Abraham Lincoln once said: “Discourage litigation. Persuade your neighbors to compromise whenever you can. As a peacemaker, the lawyer has superior opportunity of being a good man. There will still be business enough.”
Certainly since good old Abe’s time, interpretations of lawyers have varied; however, possessing the ability to compromise and be a peacemaker are characteristics co-op and condo boards seek. Whether a building is a large condominium or small walk-up co-op, having competent, accessible legal counsel is vital, with the professional in question serving as both a legal guard dog of sorts as well as a trusted ombudsman.
Finding an Attorney

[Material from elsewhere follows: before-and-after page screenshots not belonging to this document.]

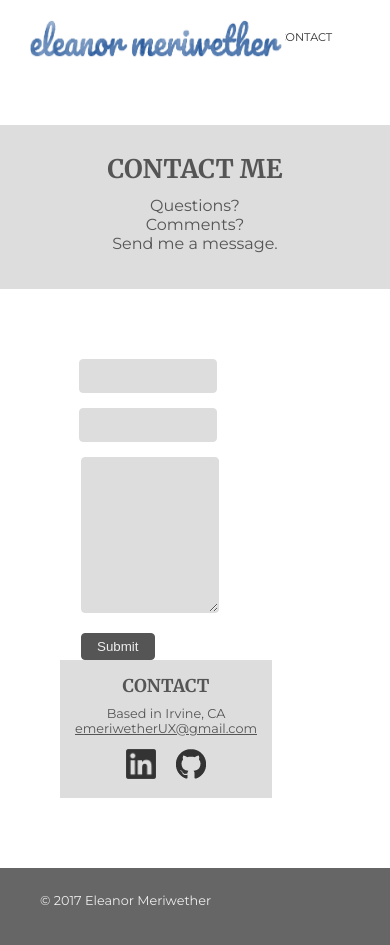
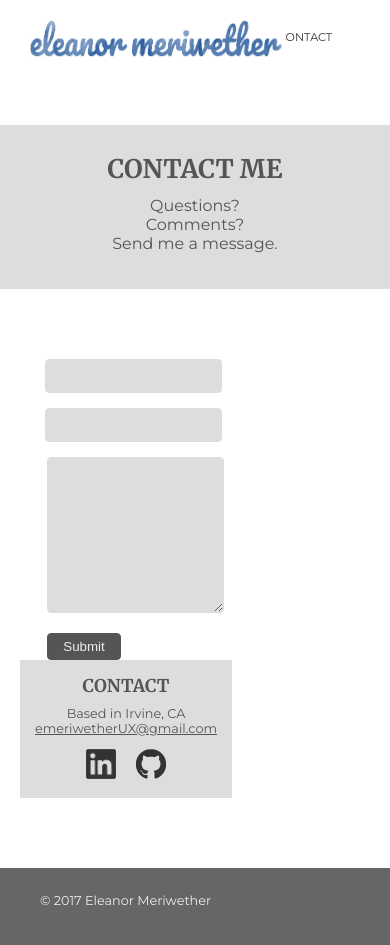
Before and after one commit to emeriwether/emeriwether.github.io, a Jekyll site: the page built from contact.html, in a window 390 px wide. Built offline with Jekyll 4.4.1, drawn with Linux system fonts in a browser that asks for light colours; nearby versions of some CDN libraries.

Commit message:
ct prev commit

```diff
--- a/css/styles.css
+++ b/css/styles.css
@@ -209,6 +209,7 @@
     section.aside aside:nth-child(3) div:nth-child(1) img { margin-bottom: 80px; }
 
     /*Contact*/
+    section.contactInfo { padding: 10px 20px; }
     section.contactInfo #info { margin-left: 0;}
     section.contactInfo > div:nth-child(1) { width: 65%; }
 
```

“Like any other type of legal work, your best marketing is good work that leads to referrals,” says attorney Ronald Steinvurzel of the White Plains-based Steinvurzel Law Group PC. “The majority of referrals come from property mangers. I develop relationships with property mangers, so when a legal issue comes up for one of the buildings they represent, the board president will say ‘We need an attorney,’ " and the property manager will invariably call him.
Like Steinvurzel, whose firm handles upwards of 30 co-op and condominium clients in the metropolitan area, Jeffrey S. Reich of the New York City-based Wolf Haldenstein Adler Freeman & Herz LLP says that a firm’s reputation is a key building block to attracting new clients.
“The great majority of buildings have a relationship with an attorney. Relationships are passed on and bridged one board to the next. If a board is not happy with their current attorney, they will [usually] elect one or two people to do an exploration into finding counsel,” Reich continues. “They will ask their accountant, their managing agent, conduct online research, or attend seminars.”